No single structure within the Grand Palace elicits such awe as this, the most sacred temple in the kingdom. You may prefer the simplicity of some other wats, but you'll never quite get over Wat Phra Kaew's opulence—no other wat in Thailand is so ornate or so embellished with glittering gold. As you enter the compound, take note of the 20-foot-tall statues of fearsome creatures in traditional battle attire standing guard. Turn right as you enter the compound, because on the inner walls are lively murals depicting the whole epic tale of the Ramakien.
Several aponsis (mythical half-woman, half-lion creatures) stand guard outside the main chapel, which has a gilded three-tier roof. Inside sits the Emerald Buddha. This most venerated image of Lord Buddha is carved from one piece of jade 31 inches high. No one knows its origin, but history places it in Chiang Rai in 1464. From there it traveled first to Chiang Mai, then to Lamphun, and finally back to Chiang Rai, where
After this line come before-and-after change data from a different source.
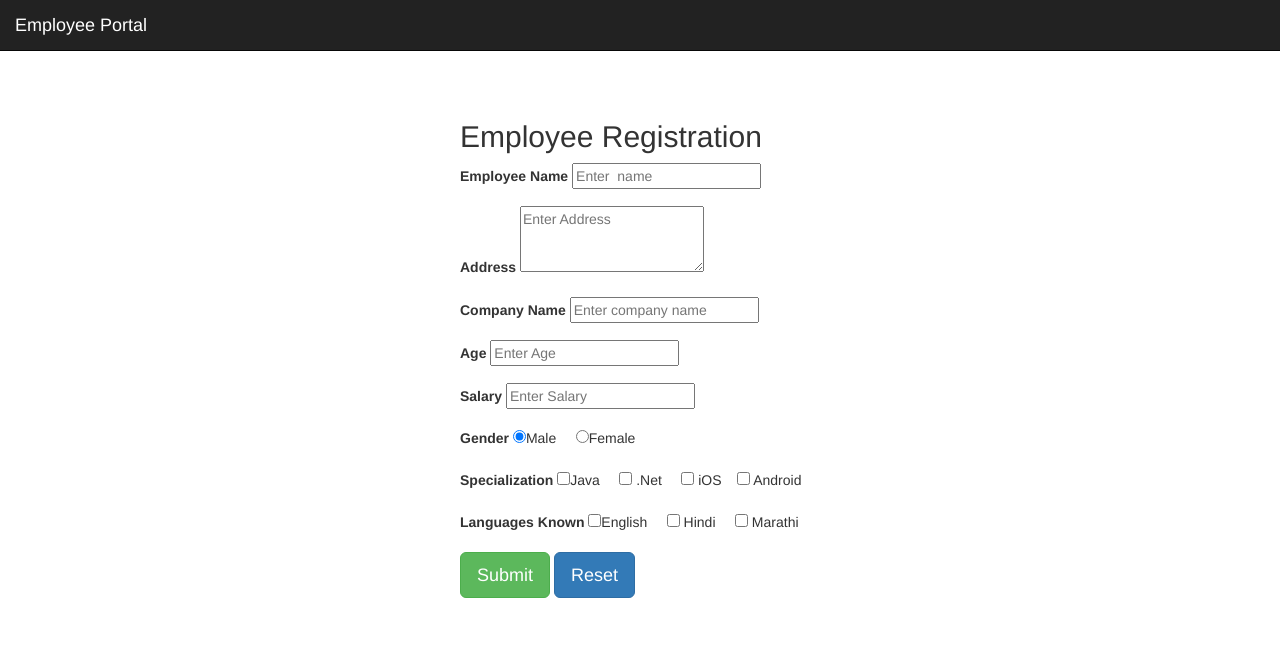
Repository: jagdishpatil18/JavaAdv
Page: http://localhost/EmployeePortal/Employee
These files come from the project's save history. The page is drawn as it stood at one moment and after the next save; the edit follows.
The browser window is 1280 px wide. The pictures show the whole page.
Some web libraries are served in a nearby version. The page is served by Tomcat 9. Other server files are loaded and not shown.

Above is the page before, as saved 2017-05-26 09:45:04.

### EmployeePortal/EmployeePortal/WebContent/newempreg.jsp
<%@ page language="java" contentType="text/html; charset=UTF-8"
    pageEncoding="UTF-8"%>
<!DOCTYPE html PUBLIC "-//W3C//DTD HTML 4.01 Transitional//EN" "http://www.w3.org/TR/html4/loose.dtd">

 <%@ include file = "header.jsp" %>
<%--  <% if(session.getAttribute("userid")!=null) { %>
<li class="hlid"><a href="EmployeeDetails" style="padding-left: 30px">EmployeeDetails</a><br></li>
<%} %>
</ul>
</div>  --%>

<html>
<head>
<meta http-equiv="Content-Type" content="text/html; charset=UTF-8">
 <meta name="viewport" content="width=device-width, initial-scale=1">

<title>EmployeePortal</title>
<link rel="stylesheet" href="https://maxcdn.bootstrapcdn.com/bootstrap/3.3.7/css/bootstrap.min.css">

<!-- jQuery library -->
<script src="https://ajax.googleapis.com/ajax/libs/jquery/3.2.1/jquery.min.js"></script>

<!-- Latest compiled JavaScript -->
<script src="https://maxcdn.bootstrapcdn.com/bootstrap/3.3.7/js/bootstrap.min.js"></script>


<script type="text/javascript">


function validateemp()
{

	var fullname=document.getElementById('ename').value;
	var name = /^[a-zA-Z  ]+$/;

 	if(fullname.length==null ||!name.test(fullname))
 	{
 		alert("Enter Name which contains only alphabets ");
 		return false;

 	}
 	if($('#eadd').val()==null || $('#eadd').val()=="")
  	{
		 alert("Please Enter Address");
		 return false;
     }

 	if($('#cname').val()==null || $('#cname').val()=="")
  	{
		 alert("Please Enter Company name");
		 return false;
     }

 	var eage=document.getElementById('num').value;

 	if($('#num').val()>100 || $('#num').val()<1)
 	{
 		alert("Enter valid age");
 		return false;

 	}
 	var esall=document.getElementById('num1').value;
 	if($('#num1').val()>1000 || $('#num1').val()<0)
 	{
 		alert("Enter valid salary (0-1000)");
 		return false;

 	}

 	var spec=document.empregstn.specialization;
 	for(var i=0;i<spec.length;i++)
 	{
 		if(spec[i].checked)
 			break;
 		else
 		alert("Please select Specialization");
 		return false;
 	}

 	var laung=document.empregstn.language;
 	for(var i=0;i<laung.length;i++)
 	{
 		if(laung[i].checked)
 			break;
 		else
 		alert("Please select Language");
 		return false;
 	}

}

</script>
<style type="text/css">

.container{
margin-top: 100px;
}
th,td{
padding: 12px;
}

</style>
</head>

<body>
<%-- <nav class="navbar navbar-inverse navbar-fixed-top">
	<div class="container-fluid">
		<div class="navbar-header">
			<a class="navbar-brand" >Employee Portal</a>
		</div>
	<!-- 	<div class="collapse navbar-collapse"> -->
		<ul class="nav navbar-nav">
			<%if(session.getAttribute("userid")!=null) {%>
			<li><a href="EmployeeDetails">EmployeeDetails</a></li>
			<%} %>



		</ul>

		<ul class="nav navbar-nav navbar-right">


			<%if(session.getAttribute("userid")!=null){%>
			<li ><form action="Logout" method="post"  class="logout">
            <input id="hlogout" type="submit" value="Logout" class="btn btn-primary">
            <% }%>
		</ul>
	<!-- 	</div> -->
	</div>
	</nav> --%>

<!-- ................................................
<div class="container" 	>
<div class="row">
<div class="col-lg-4 col-md-3 col-sm-2"></div>

<div class="col-lg-4 col-md-6 col-sm-8">
<form action="EmployeeForm"method="post" onsubmit="return validateemp()" class="empreg">
		<h2> Employee Registration</h2>

			<table >
			  <tr>
			   <td><b>Employee Name </b></td>
			   <td><input type="text" id="ename" placeholder="Enter  name" name="name" required></td>
			  </tr>
			<tr>
			<td><b>Address </b></td>
			<td> <textarea  rows="3" id="eadd"  placeholder="Enter Address" name="address" required  ></textarea>
			</td></tr>
			<tr>
			<td><b>Company Name </b></td>
			<td> <input type="text" id="cname" placeholder="Enter company name" name="company" required ></td>
			</tr>
			<tr>
				<td><b>Age</b></td>
				<td><input type="number" id="num"placeholder="Enter Age" name="age" required></td>
			</tr>
			<tr>
				<td><b>Salary</b><br>(in lacs per annum)</td>
				<td><input type="number" id="num1"placeholder="Enter Salary" name="salary" required></td>
			</tr>
			<tr>
			<td><b>Gender</b></td>
			<td><input type="radio" name="gender" value="male"  checked>Male &nbsp &nbsp
				<input type="radio" name="gender" value="female">Female
			</td>
			</tr>
			<tr >
			<td><b>Specialization </b></td>
			<td ><input type="checkbox" id="spe" value="java" name="specialization">Java &nbsp &nbsp
			<input type="checkbox" id="spe"  value=".net" name="specialization"> .Net &nbsp &nbsp
			<input type="checkbox" id="spe"  value="ios" name="specialization"> iOS&nbsp &nbsp
			<input type="checkbox" id="spe"  value="android" name="specialization"> Android &nbsp &nbsp
			</td>
			</tr>

			<tr>
			<td><b>Languages Known</b></td>
			<td><input type="checkbox" name="language" value="English" >English &nbsp &nbsp
			<input type="checkbox" name="language" value="Hindi"> Hindi &nbsp &nbsp
			<input type="checkbox" name="language" value="Marathi"> Marathi &nbsp &nbsp
			</td>
			</tr>
			<tr><td><td><input type="submit" value="Submit"  class="btn btn-success btn-lg" >

				<input type="Reset"  value="Reset"  class="btn btn-primary btn-lg"></td></td>
			</tr>
		</table>


	</form>
</div>

<div class="col-lg-4 col-md-3 col-sm-2"></div>

</div>
</div>
</body>
</html>

........................
 -->


<div class="container">
<div class="row">
<div class="col-lg-4 col-md-3">
</div>
<div class="col-lg-4 col-md-6 col-sm-12">
<h2> Employee Registration</h2>
  <form action="EmployeeForm"method="post" onsubmit="return validateemp()" class="empreg">


    <div class="form-group">
      <label  >Employee Name</label>
      <input type="text" id="ename" placeholder="Enter  name" name="name" required>
    </div>

    <div class="form-group">
      <label >Address</label>
       <textarea  rows="3" id="eadd"  placeholder="Enter Address" name="address" required  ></textarea>
    </div>

    <div class="form-group">
      <label  >Company Name</label>
     <input type="text" id="cname" placeholder="Enter company name" name="company" required >
    </div>
     <div class="form-group">
      <label >Age</label>
      <input type="number" id="num"placeholder="Enter Age" name="age" required>
    </div>
    <div class="form-group">
      <label >Salary</label>
      <input type="number" id="num1"placeholder="Enter Salary" name="salary" required>
    </div>
    <div class="form-group">
      <label >Gender</label>
      <input type="radio" name="gender" value="male"  checked>Male &nbsp &nbsp
				<input type="radio" name="gender" value="female">Female
    </div>

    <div class="form-group">
      <label >Specialization</label>
     <input type="checkbox" id="spe" value="java" name="specialization">Java &nbsp &nbsp
			<input type="checkbox" id="spe"  value=".net" name="specialization"> .Net &nbsp &nbsp
			<input type="checkbox" id="spe"  value="ios" name="specialization"> iOS&nbsp &nbsp
			<input type="checkbox" id="spe"  value="android" name="specialization"> Android &nbsp &nbsp
    </div>
    <div class="form-group">
      <label >Languages Known</label>
      <input type="checkbox" name="language" value="English" >English &nbsp &nbsp
			<input type="checkbox" name="language" value="Hindi"> Hindi &nbsp &nbsp
			<input type="checkbox" name="language" value="Marathi"> Marathi &nbsp &nbsp
    </div>







   <div class="form-group">
    <input type="submit" value="Submit"  class="btn btn-success btn-lg" >
	<input type="Reset"  value="Reset"  class="btn btn-primary btn-lg">
	</div>

  </form>
</div>
</div>
<div class="col-lg-4 col-md-3 col-sm-2">
</div>
</div>
</body>
</html>

### EmployeePortal/EmployeePortal/WebContent/header.jsp
<%@ page language="java" contentType="text/html; charset=UTF-8"
    pageEncoding="UTF-8"%>
<!DOCTYPE html PUBLIC "-//W3C//DTD HTML 4.01 Transitional//EN" "http://www.w3.org/TR/html4/loose.dtd">
<html>
<head>
<meta http-equiv="Content-Type" content="text/html; charset=UTF-8">
 <meta name="viewport" content="width=device-width, initial-scale=1">

<title>EmployeePortal</title>
<link rel="stylesheet" href="https://maxcdn.bootstrapcdn.com/bootstrap/3.3.7/css/bootstrap.min.css">

<!-- jQuery library -->
<script src="https://ajax.googleapis.com/ajax/libs/jquery/3.2.1/jquery.min.js"></script>

<!-- Latest compiled JavaScript -->
<script src="https://maxcdn.bootstrapcdn.com/bootstrap/3.3.7/js/bootstrap.min.js"></script>


</head>
<body>
	<nav class="navbar navbar-inverse navbar-fixed-top">
	<div class="container-fluid">
		<div class="navbar-header">
			<a class="navbar-brand" >Employee Portal</a>
		</div>
	<!-- 	<div class="collapse navbar-collapse"> -->
		<ul class="nav navbar-nav">
			<%if(session.getAttribute("userid")!=null) {%>
			<li><a href="EmployeeDetails">EmployeeDetails</a></li>
			<%} %>



		</ul>

		<ul class="nav navbar-nav navbar-right">
			<%-- <%if(session.getAttribute("userid")==null){ %>
			<li><a href="signup"><span class="glyphicon glyphicon-user"></span>Sign Up</a></li>

			<%} %>
			<%if(session.getAttribute("userid")==null){ %>
			<li><a href="login"><span class="glyphicon glyphicon-log-in"></span>Login</a></li>
			<%} %> --%>

			<%if(session.getAttribute("userid")!=null){%>
<!-- 			<li class="hli" style="float: right "><form action="Logout" method="post"  class="logout">
<input id="hlogout" type="submit" value="Logout" class="btn btn-primary">  -->
			<li><a href="Logout">Logout</a></li>
			<% }%>
		</ul>
	<!-- 	</div> -->
	</div>
	</nav>
</body>

### EmployeePortal/EmployeePortal/src/com/bridgelab/employeeportal/Employee.java
package com.bridgelab.employeeportal;

import java.io.IOException;
import java.io.PrintWriter;

import javax.servlet.ServletException;
import javax.servlet.annotation.WebServlet;
import javax.servlet.http.HttpServlet;
import javax.servlet.http.HttpServletRequest;
import javax.servlet.http.HttpServletResponse;


@WebServlet("/Employee")
public class Employee extends HttpServlet {
	private static final long serialVersionUID = 1L;



	protected void doGet(HttpServletRequest request, HttpServletResponse response) throws ServletException, IOException
	{
		response.setContentType("text/html");
		PrintWriter printWriter=response.getWriter();
		request.getRequestDispatcher("newempreg.jsp").forward(request, response);
	}


}

After the next save:
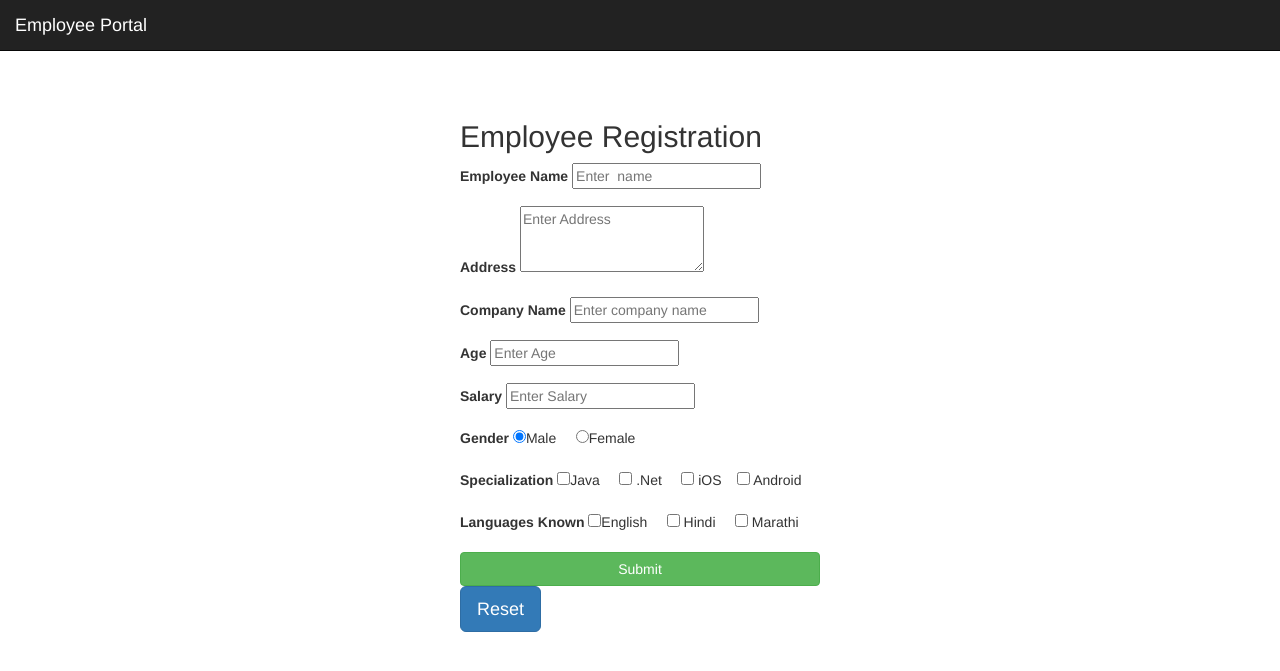
Saved 31 s later.
--- a/EmployeePortal/EmployeePortal/WebContent/newempreg.jsp
+++ b/EmployeePortal/EmployeePortal/WebContent/newempreg.jsp
@@ -261,7 +261,7 @@ padding: 12px;
 
 
    <div class="form-group">
-    <input type="submit" value="Submit"  class="btn btn-success btn-lg" >
+    <input type="submit" value="Submit"  class="btn btn-success btn-block" >
 	<input type="Reset"  value="Reset"  class="btn btn-primary btn-lg">
 	</div>
 
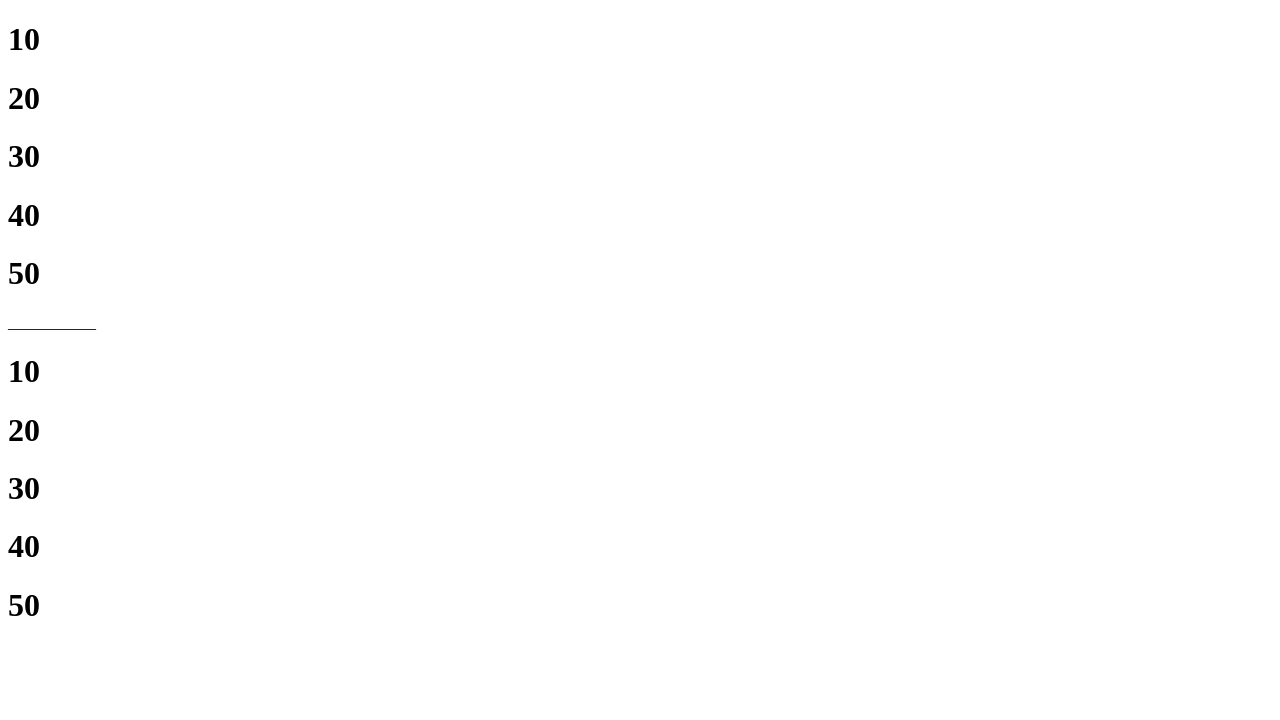
Repository: BEOMJINI/greenJsp
Page: http://localhost/basic/기본.jsp
These files come from the project's save history. The page is drawn as it stood at one moment and after the next save; the edit follows.
The browser window is 1280 px wide. The pictures show the whole page.
The page is served by Tomcat 9.

Above is the page before, as saved 2023-02-21 14:43:13.

After the next save:
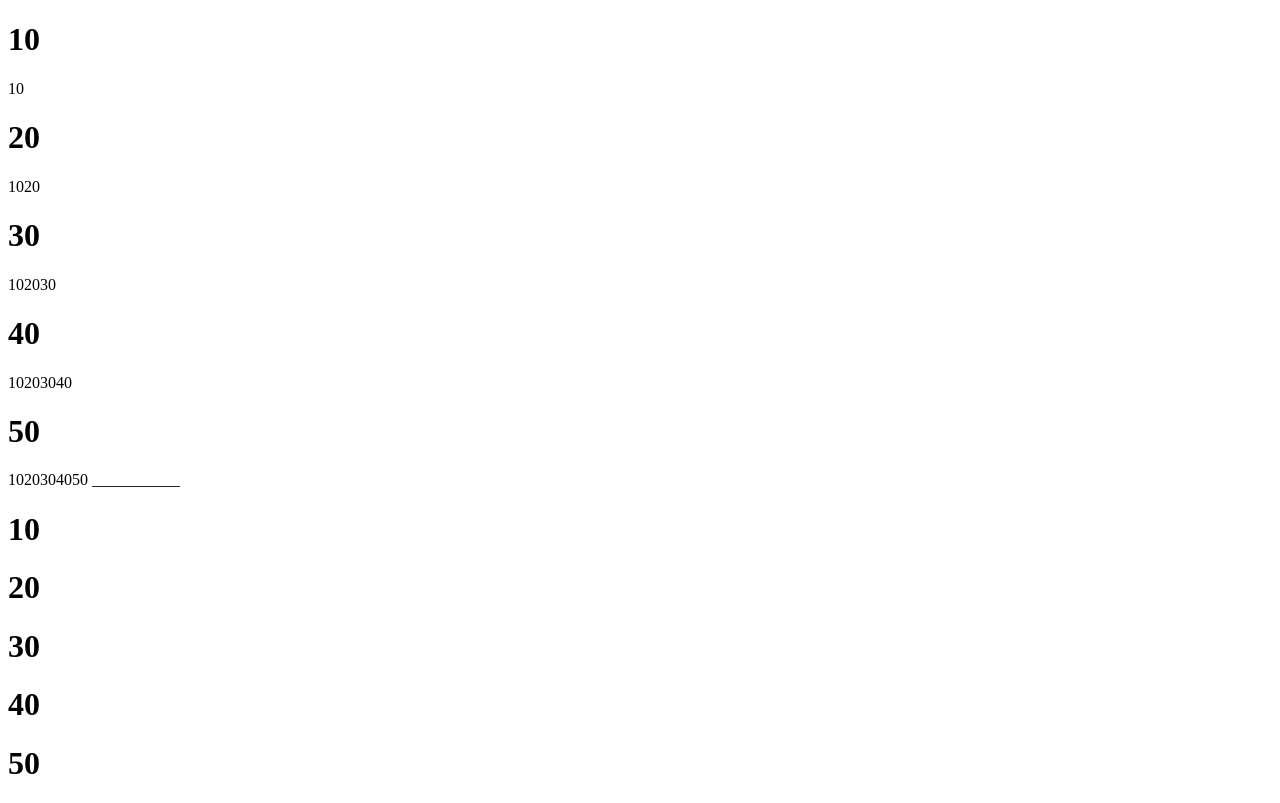
Saved 76 s later.
--- a/jspWorkspace/basic/src/main/webapp/기본.jsp
+++ b/jspWorkspace/basic/src/main/webapp/기본.jsp
@@ -37,11 +37,12 @@
 --%>
 <%
    int[] arr = {10,20,30,40,50};
-
+String data = "";
 for(int i =0; i < arr.length; i++){
 	 //자바에서 html 태그를 생성하는 방식 , system 없음
   out.println("<h1>" + arr[i]+"</h1>");
-
+ data+=arr[i];
+ out.println(data);
 }
 out.println("___________");
 %>
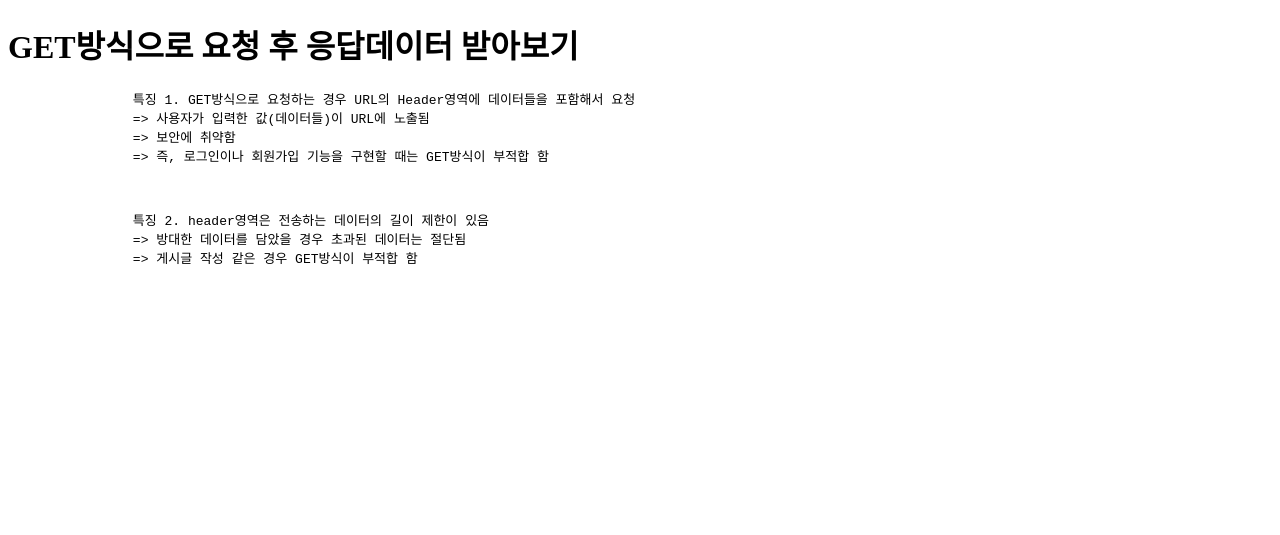
Repository: dltbxkfm86-creator/web
Page: MyFirstWebProject/src/main/webapp/views/request_get.html
An editor plug-in stored every save of this project. The page is shown before and after the next save, followed by the edit.
The browser window is 1280 px wide. The pictures show the whole page.

Above is the page before, as saved 2025-09-22 07:42:10.

### MyFirstWebProject/src/main/webapp/views/request_get.html
<!DOCTYPE html>
<html>
<head>
<meta charset="UTF-8">
<title>Get방식 요청 테스트</title>
<style>
	ul {
		list-style : none;
		line-height: 200%;
	}
</style>
</head>
<body>
	<h1>GET방식으로 요청 후 응답데이터 받아보기</h1>

	<pre>
		특징 1. GET방식으로 요청하는 경우 URL의 Header영역에 데이터들을 포함해서 요청
		=> 사용자가 입력한 값(데이터들)이 URL에 노출됨
		=> 보안에 취약함
		=> 즉, 로그인이나 회원가입 기능을 구현할 때는 GET방식이 부적합 함 <br><br>

		특징 2. header영역은 전송하는 데이터의 길이 제한이 있음
		=> 방대한 데이터를 담았을 경우 초과된 데이터는 절단됨
		=> 게시글 작성 같은 경우 GET방식이 부적합 함

	</pre>
</body>
</html>

After the next save:
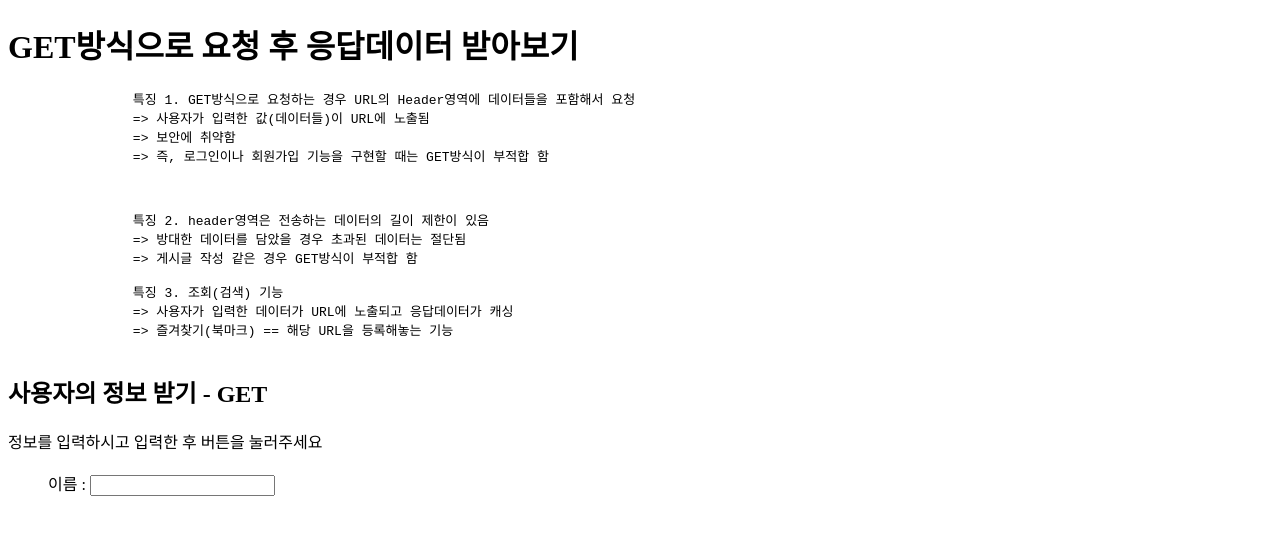
Saved 26 min 19 s later.
--- a/MyFirstWebProject/src/main/webapp/views/request_get.html
+++ b/MyFirstWebProject/src/main/webapp/views/request_get.html
@@ -23,6 +23,21 @@
 		=> 방대한 데이터를 담았을 경우 초과된 데이터는 절단됨
 		=> 게시글 작성 같은 경우 GET방식이 부적합 함
 
+		특징 3. 조회(검색) 기능
+		=> 사용자가 입력한 데이터가 URL에 노출되고 응답데이터가 캐싱
+		=> 즐겨찾기(북마크) == 해당 URL을 등록해놓는 기능
 	</pre>
+
+	<h2> 사용자의 정보 받기 - GET </h2>
+	<p>정보를 입력하시고 입력한 후 버튼을 눌러주세요</p>
+
+	<form method="get">
+		<ul>
+			<li>
+				이름 : <input type="text">
+			</li>
+		</ul>
+	</form>
+
 </body>
 </html>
as the story goes the Laotians stole it and took it home with them. The Thais sent an army to get it back; it reached its final resting place when King Rama I built this temple. The statue is high above the altar, so you can see it only from afar. Behind the altar and above the window frames are murals depicting the life and eventual enlightenment of the Buddha. At the back of the royal chapel you can find a detailed scale model of Cambodia's Angkor Wat.